As part of Beats by the Pound, Lawson produced a nearly endless stream of hits for No Limit Records, including Mia X’s Good Girl Gone Bad (1995). The next few years would see Lawson’s masterful production on Master P’s classics Ice Cream Man (1996) and Ghetto D (1997), Mystikal’s Ghetto Fabulous (1998), C-Murder’s Life or Death (1998), Snoop Dogg’s No Limit Top Dogg (1999), and dozens of others. In 2001 Lawson was nominated for two Grammy Awards for his work on Mystikal’s Tarantula and Ludacris’s Word of Mouf. By this time Lawson and Beats by the Pound had split with No Limit, citing gross financial misconduct.
After leaving No Limit, Lawson continued to produce independently for a who’s who of southern rap’s biggest recording artists, including Juvenile, David Banner, B.G., T.I., Bun B, and Scarface. Over the years Lawson’s work has been sampled widely, including by Kanye West, who used Lawson’s classic C-Murder track, “Down 4 My N’s” for his 2013 recording, “Blood on the Leaves.”
Lawson continues to produce both individually and together with the Medicine Men, a new name for the same production team that comprised Beats by the Pound, out of his Baton Rouge studios. Despite boasting a discography of major hits and helping popularize southern rap to global audiences, Lawson is a quiet figure who grants few interviews and rarely speaks about his work to the press.
Cite This Entry
Chicago Manual of Style
Hobbs, Holly. "KLC." In KnowLA Encyclopedia of Louisiana, edited by David Johnson. Louisiana Endowment for the Humanities, 2010–. Article published January 5, 2014. http://www.knowla.org/entry/1961/.
Hobbs, Holly. "KLC." KnowLA Encyclopedia of Louisiana. Ed. David Johnson. Louisiana Endowment for the Humanities, 5 Jan. 2014. Web. 18 Jan. 2017.
Would you like to learn more about this topic from books and other reading materials?
Miller, Matt. 2012. Bounce: Rap Music and Local Identity in New Orleans.

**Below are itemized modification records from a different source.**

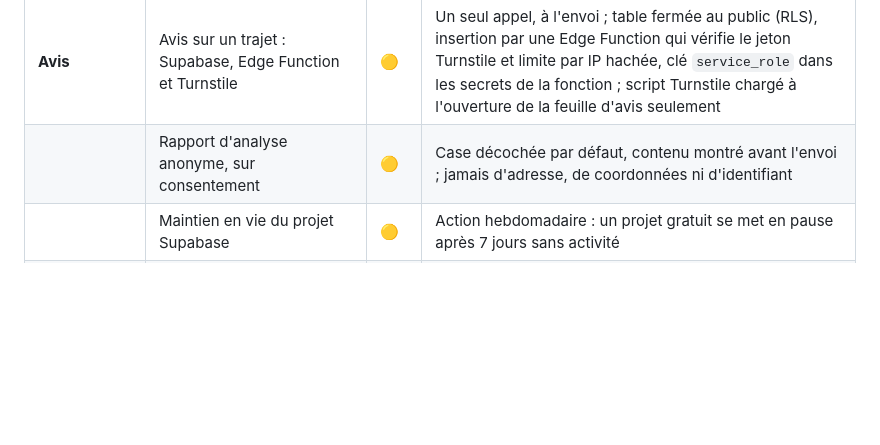
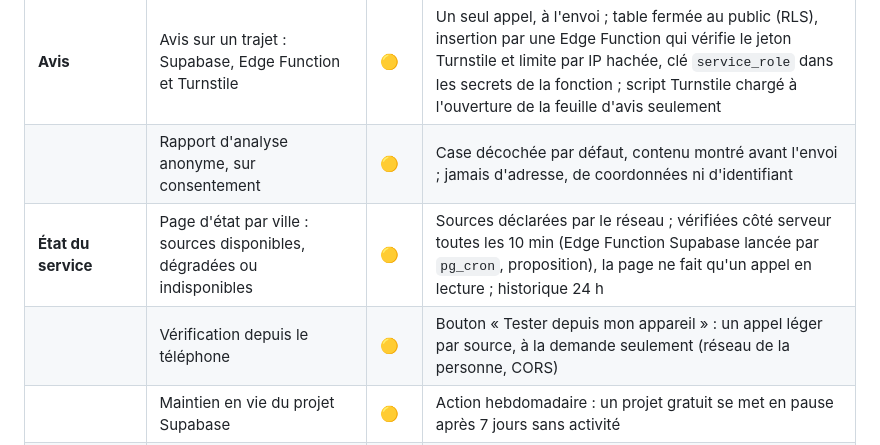
Before and after one commit to oreLINK/terminus, a Markdown page: README.md, the part around the change. GitHub-like rendering; blank space fills up the shorter version.

Commit message:
feat: add service status page and update documentation for source availability

```diff
--- a/README.md
+++ b/README.md
@@ -41,6 +41,8 @@ Ce que le code sait faire, vu du développeur. Les fonctionnalités vues par l'u
 | | Alerte de données périmées | 🟡 | Échec de l'Action si le GTFS expire bientôt ; signal dans le labo |
 | **Avis** | Avis sur un trajet : Supabase, Edge Function et Turnstile | 🟡 | Un seul appel, à l'envoi ; table fermée au public (RLS), insertion par une Edge Function qui vérifie le jeton Turnstile et limite par IP hachée, clé `service_role` dans les secrets de la fonction ; script Turnstile chargé à l'ouverture de la feuille d'avis seulement |
 | | Rapport d'analyse anonyme, sur consentement | 🟡 | Case décochée par défaut, contenu montré avant l'envoi ; jamais d'adresse, de coordonnées ni d'identifiant |
+| **État du service** | Page d'état par ville : sources disponibles, dégradées ou indisponibles | 🟡 | Sources déclarées par le réseau ; vérifiées côté serveur toutes les 10 min (Edge Function Supabase lancée par `pg_cron`, proposition), la page ne fait qu'un appel en lecture ; historique 24 h |
+| | Vérification depuis le téléphone | 🟡 | Bouton « Tester depuis mon appareil » : un appel léger par source, à la demande seulement (réseau de la personne, CORS) |
 | | Maintien en vie du projet Supabase | 🟡 | Action hebdomadaire : un projet gratuit se met en pause après 7 jours sans activité |
 | **Cartes** | Fond Plan IGN avec Leaflet, chargé à la première carte (Carla) | 🟢 | Leaflet copié dans `vendor/`, aperçu figé dans la tuile, carte interactive dans la feuille |
 | | Tracé réel des lignes (Tom) | 🟢 | Encodé, simplifié, découpé entre la montée et la descente |
```
Also changed, not shown: CONTEXT.md (+8 -0 lines), PROJECT.md (+5 -0 lines).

Amherst: University of Massachusetts Press, 2012.
Sarig, Roni. Third Coast: OutKast, Timbaland, and How Hip-Hop Became a
Southern Thing. New York: Da Capo Press, 2007.
Sublette, Ned. “Whips and Ice.” In The Year Before the Flood: A Story of New
Orleans, 211–227. Chicago, IL: Lawrence Hill, 2009.
Westhoff, Ben. Dirty South: OutKast, Lil Wayne, Soulja Boy, and the Southern Rappers Who Reinvented Hip-Hop. Chicago, IL: Chicago Review Press, 2011.